Open Access College, an amalgamation of the SA Correspondence School and the School of the Air (SOTA), was established in 1991.

The SA Correspondence School opened in 1920 in North Adelaide, later moved to the city centre. Every fortnight, teachers prepared sets of lessons and posted to remote students. Mothers and governesses worked with children to complete lessons that were returned to Adelaide. Questions from students and mothers were also posted to Adelaide. Snail mail, often taking 2-6 weeks, did little to ease the feelings of isolation.

A School of the Air was established in 1958, with support from the Royal Flying Doctor Service. Using two-way radios, students on remote properties became connected with peers and their teachers.

Today, advanced technology connects teachers and students in realtime. Students can see, talk, collaborate, and receive immediate feedback from classmates and teachers. Students are also supported by email and subject/year level websites.

The mainstay of education for remote and isolated families, students enrol for a variety of reasons including health, travel, elite sport, work commitments, and incarceration. School based students enrol to access single subjects not available in their school.

In 2016, Open Access College celebrated 25 years.

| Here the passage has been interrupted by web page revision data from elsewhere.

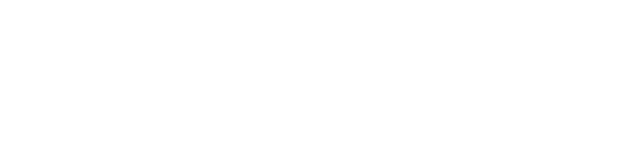
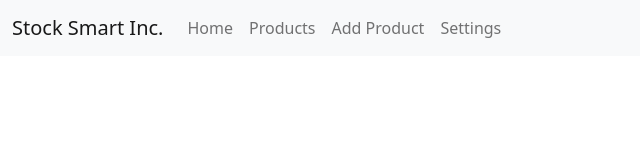
Before and after one commit to DavidParsley/PHASE-ONE-PROJECT--David-Parsley.K, a plain HTML site: page index.html in a window 1280 px wide. Shown: the whole page, without its empty margins (0-640 px from the left). Drawn offline with nearby package versions, Linux system fonts and the light colour scheme.

Commit message:
adds index.html

```diff
--- a/index.html
+++ b/index.html
@@ -10,6 +10,28 @@
 </head>
 <body>
 
+    <!-- Navbar -->
+    <nav class="navbar navbar-expand-lg navbar-light bg-light">
+        <div class="container-fluid">
+            <a id="companyName" class="navbar-brand">Stock Smart Inc.</a>
+            <div class="collapse navbar-collapse" id="navbarNav">
+                <ul class="navbar-nav">
+                    <li class="nav-item">
+                        <a class="nav-link" href="#" target="_parent">Home</a>
+                    </li>
+                    <li class="nav-item">
+                        <a class="nav-link" href="#products" target="_parent">Products</a>
+                    </li>
+                    <li class="nav-item">
+                        <a class="nav-link" href="#addProduct" target="_parent">Add Product</a>
+                    </li>
+                    <li class="nav-item">
+                        <a id="settings" class="nav-link" href="#footer">Settings</a>
+                    </li>
+                </ul>
+            </div>
+        </div>
+    </nav>
 
 
 
```
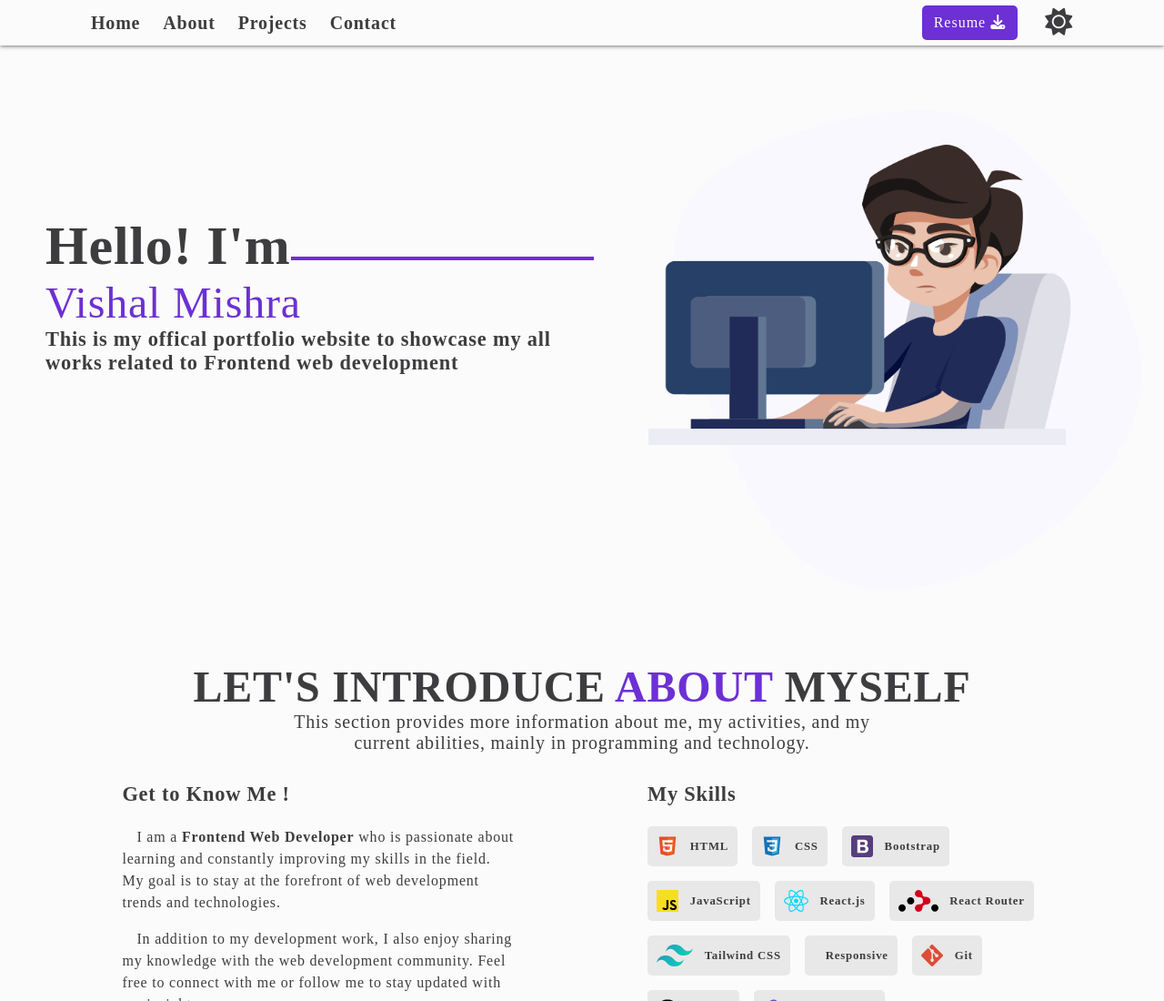
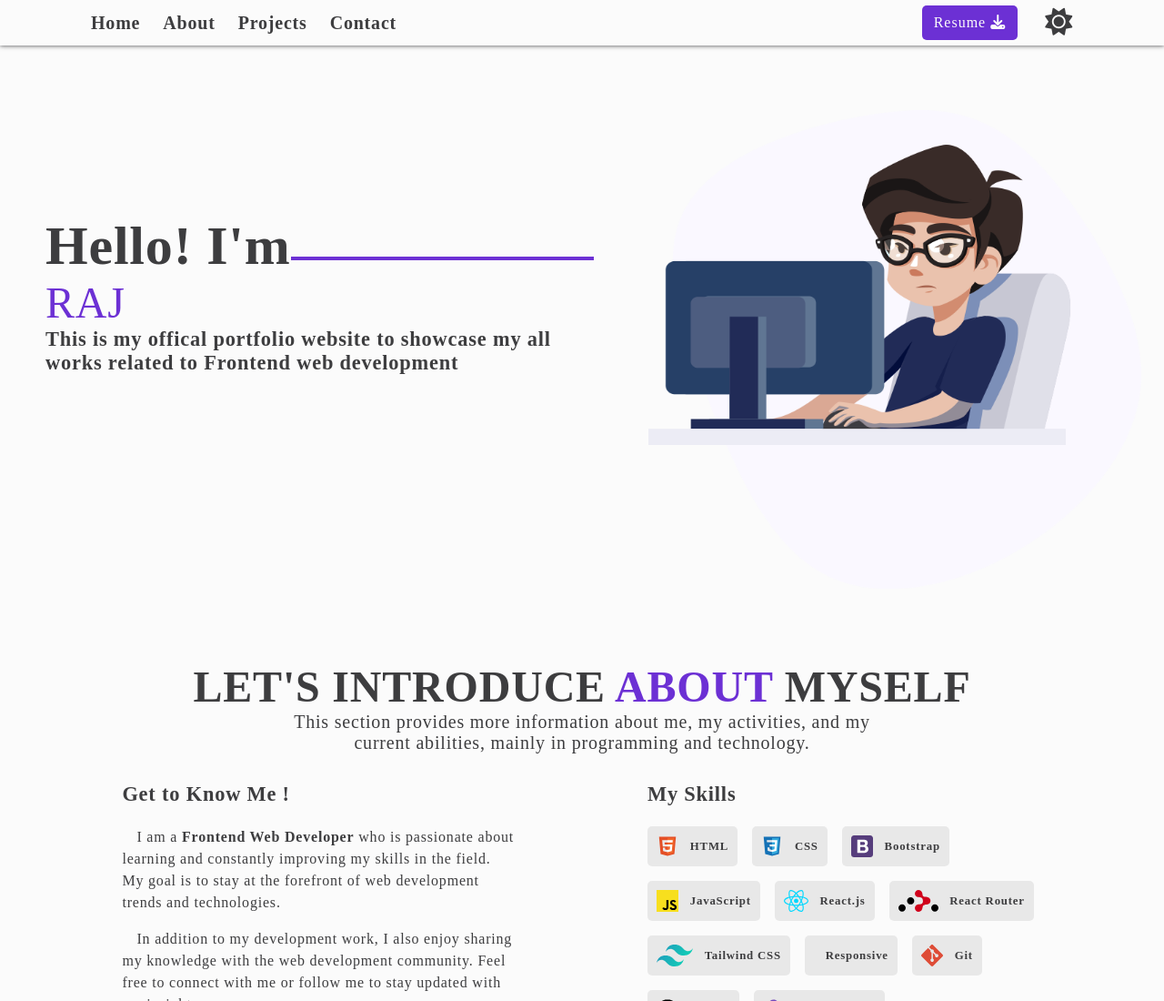
Before and after one commit to perfectcse/CODETASKS, a plain HTML site: page MyPortfolio-main/Portfolio/index.html in a window 1280 px wide. Shown: the top 1100 px of the page at 91% size. Drawn offline with Linux system fonts and the light colour scheme; a web font is replaced by a local one.

Commit message:
Update index.html

```diff
--- a/MyPortfolio-main/Portfolio/index.html
+++ b/MyPortfolio-main/Portfolio/index.html
@@ -54,7 +54,7 @@
           Hello! I'm
           <div class="line"></div>
         </h1>
-        <span class="name">Vishal Mishra</span>
+        <span class="name">RAJ</span>
         <p>
           This is my offical portfolio website to showcase my all works related
           to Frontend web development
```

Download our publication: Celebrating 25 Years of Open Access College (Pdf - 6.7Mb).